A running back in Kelly's system has to be ready to pass block, run routes and then take advantage of his limited opportunities to carry the ball. Ramsey, for example, got his 103 yards on just 12 carries.
"We never really know how it might play out during the game," Ramsey said. "So we just have to be ready when our numbers are called."
Though the statistics aren't eye-popping, this might be the best rushing attack Cincinnati has had under Kelly. Ramsey, a steady senior, is averaging 7.7 yards per carry, best among all Big East backs with at least 10 carries. Sophomore Isaiah Pead has added an electricity to the backfield with his speed and is averaging 5.8 yards per carry.
"We don't look at them as a one or a two," Kelly said. "We look at them as a 1a and 1b."
While the Bearcats aren't going to line up in an I-formation and power the ball down the field, it's not as if Kelly is opposed to the running game.
"It's one of the products of the spread offense," he said. "If you're going to overcommit or double out and put fair numbers in the box, we're going to run the football."
Miami did that on Saturday, double-teaming star receiver Mardy Gilyard as much as possible.

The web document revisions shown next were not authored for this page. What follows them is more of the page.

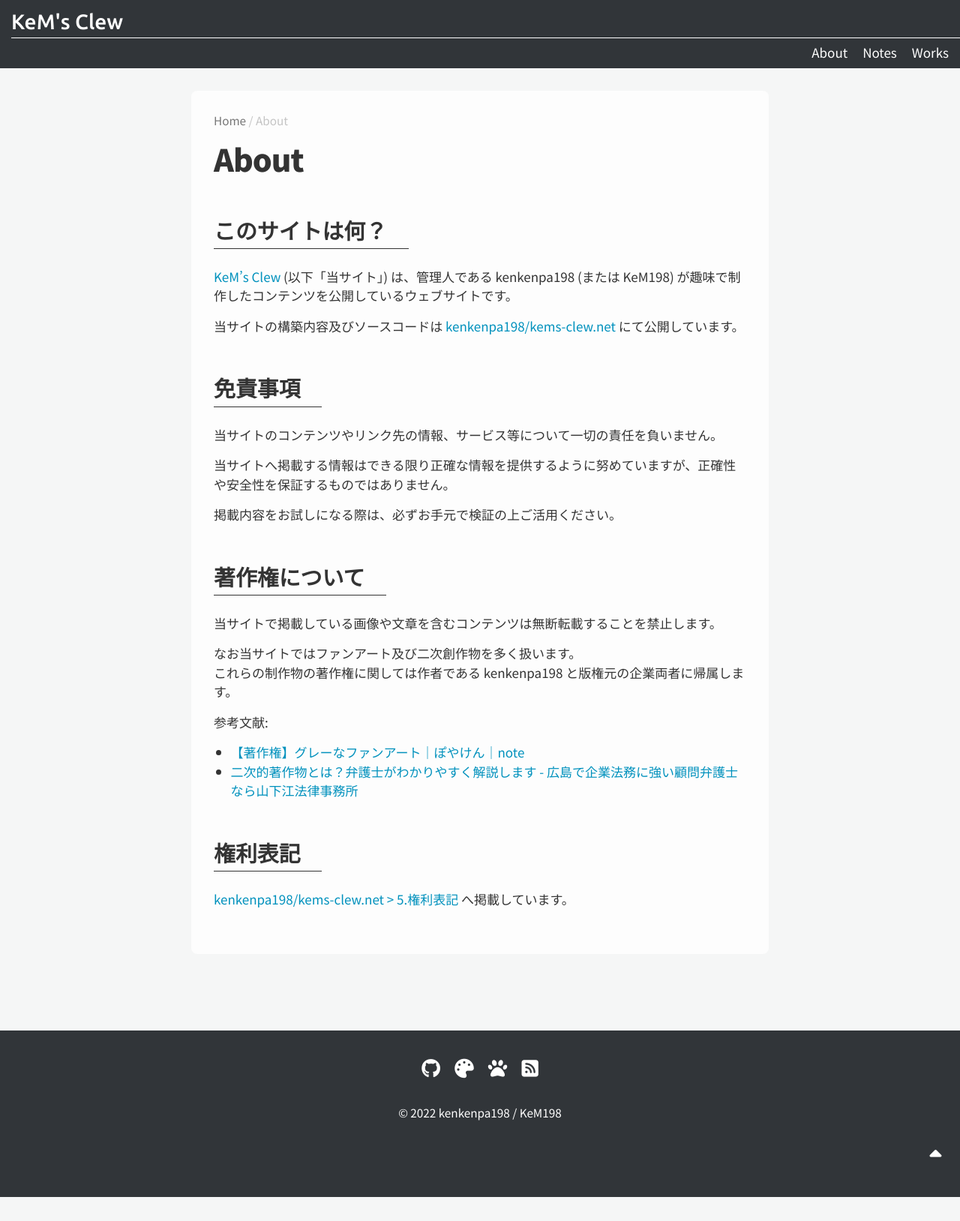
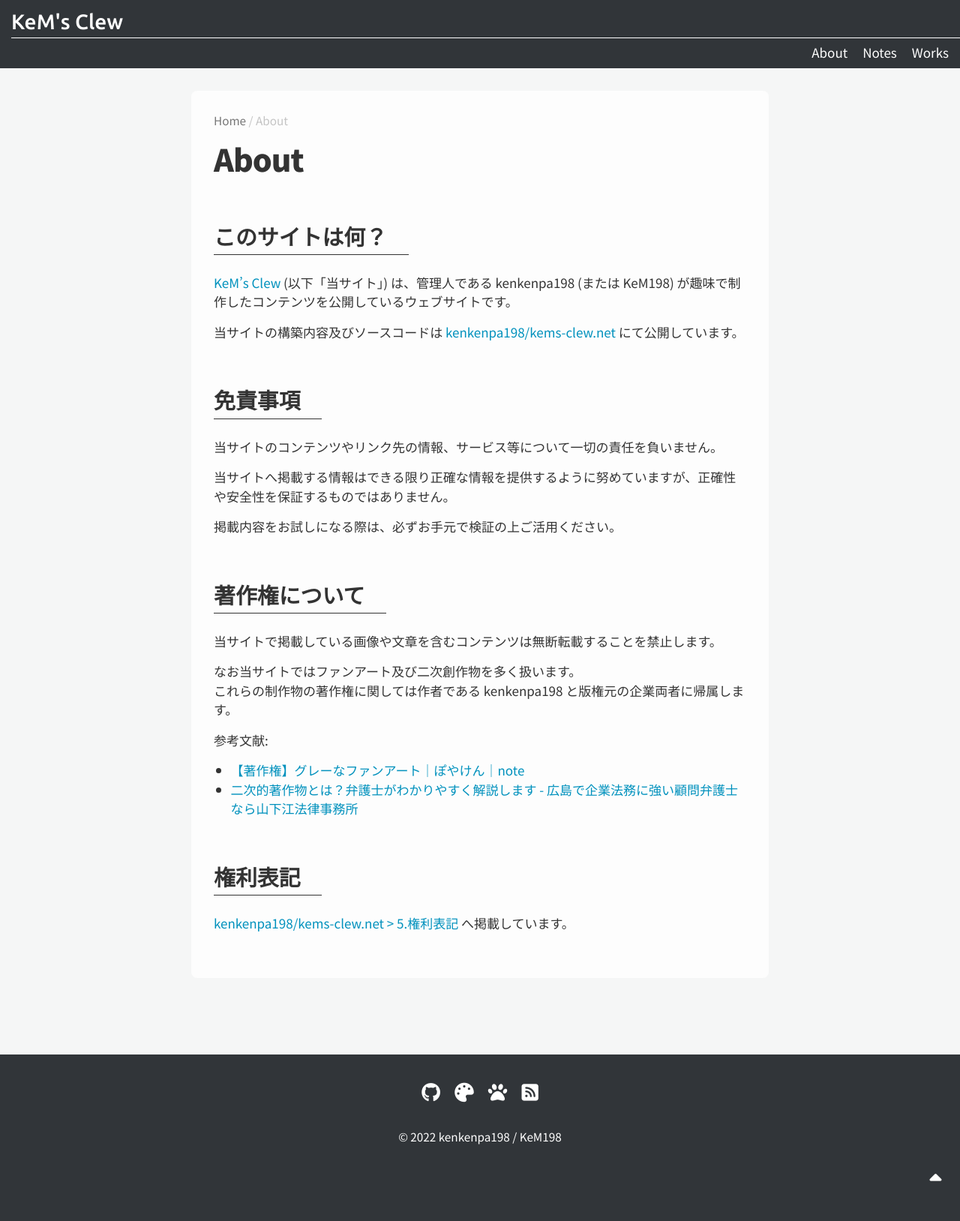
Before and after one commit to kenkenpa198/kems-clew.net, a Jekyll site: the page built from docs/about.md, in a window 1280 px wide. Shown: the whole page at 75% size. Built offline with Jekyll 4.4.1, drawn with Linux system fonts in a browser that asks for light colours; nearby versions of some CDN libraries; the repository's description, which GitHub fills in, is left out; before the commit the page ends 1596 px from its top, so only the background shows below that.

Commit message:
[update]small changed

```diff
--- a/docs/_sass/minima/_layout.scss
+++ b/docs/_sass/minima/_layout.scss
@@ -354,7 +354,7 @@
 
   h2 {
     @include relative-font-size(1.7);
-    margin-top: 3rem;
+    margin-top: 3.5rem;
     margin-bottom: 1.5rem;
     font-weight: $font-weight-bold;
     border-bottom: 1px solid #aaa;
```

There surely will be other teams this season who load up against the passing game and force the Bearcats to beat them on the ground.
Running the ball might be a way for Cincinnati to keep the ball longer. The offense had just 19:09 of possession time at Miami, a week after having the ball for just over 16 minutes against Fresno State.
"I guess one way [to improve that] would be to slow down our scoring drives," Kelly said. "But I'd rather just score quickly."
For now, it looks like Cincinnati's running backs will remain in the shadows, ready to contribute during their rare chances.
"It's definitely something that's been overlooked, but we don't mind being overlooked," Ramsey said. "When we come into the game, most of the time we're productive. So if teams are not prepared to stop the run, it makes things even better for us."